MySQL has independent clients that enable users to communicate directly with a MySQL database using SQL. Still, it’s more common for MySQL to be used in conjunction with other programs to create applications that need relational databases. The LAMP web server development stack (and many others) includes MySQL.
LAMP stands for Linux, Apache, MySQL, Perl/PHP/Python. Many database-driven web apps, such as Drupal, Joomla, phpBB, and WordPress, use MySQL. Many standard websites, such as Facebook, Flickr, MediaWiki, Twitter, and YouTube, also use MySQL.
How did MySQL start?

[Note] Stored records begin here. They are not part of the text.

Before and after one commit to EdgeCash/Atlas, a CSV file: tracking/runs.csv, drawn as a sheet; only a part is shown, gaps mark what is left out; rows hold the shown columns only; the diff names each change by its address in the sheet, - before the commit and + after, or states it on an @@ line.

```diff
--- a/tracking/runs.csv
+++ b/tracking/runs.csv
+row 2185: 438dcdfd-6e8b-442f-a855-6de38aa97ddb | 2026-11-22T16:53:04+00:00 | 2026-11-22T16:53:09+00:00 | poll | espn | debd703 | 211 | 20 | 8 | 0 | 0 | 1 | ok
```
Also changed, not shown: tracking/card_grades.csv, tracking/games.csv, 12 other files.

MySQL started as a low-cost alternative to more efficient proprietary databases, but it has grown to accommodate larger-scale requirements. It is still most widely used as a component in a LAMP-based web application or as a standalone database server in small to medium scale single-server deployments. MySQL’s popularity stems from its relative ease of use, made possible by an ecosystem of open-source software like phpMyAdmin.
However, since there are limitations on how much a single server’s output may scale up (‘scaling up’), multi-server MySQL (‘scaling out’) deployments are expected on larger scales to provide better performance and reliability. A typical high-end setup might include a robust master database that handles data writes and is replicated to multiple slaves that handle all read operations. The master server continuously pushes binlog events to attached slaves, allowing a slave to be promoted to become the new master in the event of a failure, thus reducing downtime. Further performance can be improved by using Memcached to cache database query results in memory or dissolve a database into smaller pieces called shards that can be distributed through several distributed server clusters.

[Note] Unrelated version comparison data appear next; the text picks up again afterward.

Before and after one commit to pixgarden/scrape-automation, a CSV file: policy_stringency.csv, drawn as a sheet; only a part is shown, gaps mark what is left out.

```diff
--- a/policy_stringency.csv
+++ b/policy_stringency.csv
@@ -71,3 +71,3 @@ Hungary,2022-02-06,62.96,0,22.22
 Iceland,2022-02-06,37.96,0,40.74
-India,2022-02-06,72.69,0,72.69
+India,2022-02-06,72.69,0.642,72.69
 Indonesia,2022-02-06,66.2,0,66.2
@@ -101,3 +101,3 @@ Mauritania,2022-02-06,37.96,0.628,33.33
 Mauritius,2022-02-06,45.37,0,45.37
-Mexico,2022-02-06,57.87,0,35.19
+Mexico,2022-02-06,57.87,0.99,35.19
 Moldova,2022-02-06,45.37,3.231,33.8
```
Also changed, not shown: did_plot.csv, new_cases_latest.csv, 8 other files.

How to Set, Change, Reset, or Recover a MySQL Password?
If you use MySQL, you may need to set or change the root user password at some point. This can happen if you forget your password or if you want to improve the strength of your password.
As you would expect, the method to change the password is entirely controlled through the command line and can be used with either MySQL or MariaDB installations. It makes no difference which Linux distribution you are using.
Given the current state of attacks across the IT landscape, it is strongly advised for you to use strong database passwords. Use a password generator to generate a random password, which you can then store in a password manager (instead of using an easy-to-remember password).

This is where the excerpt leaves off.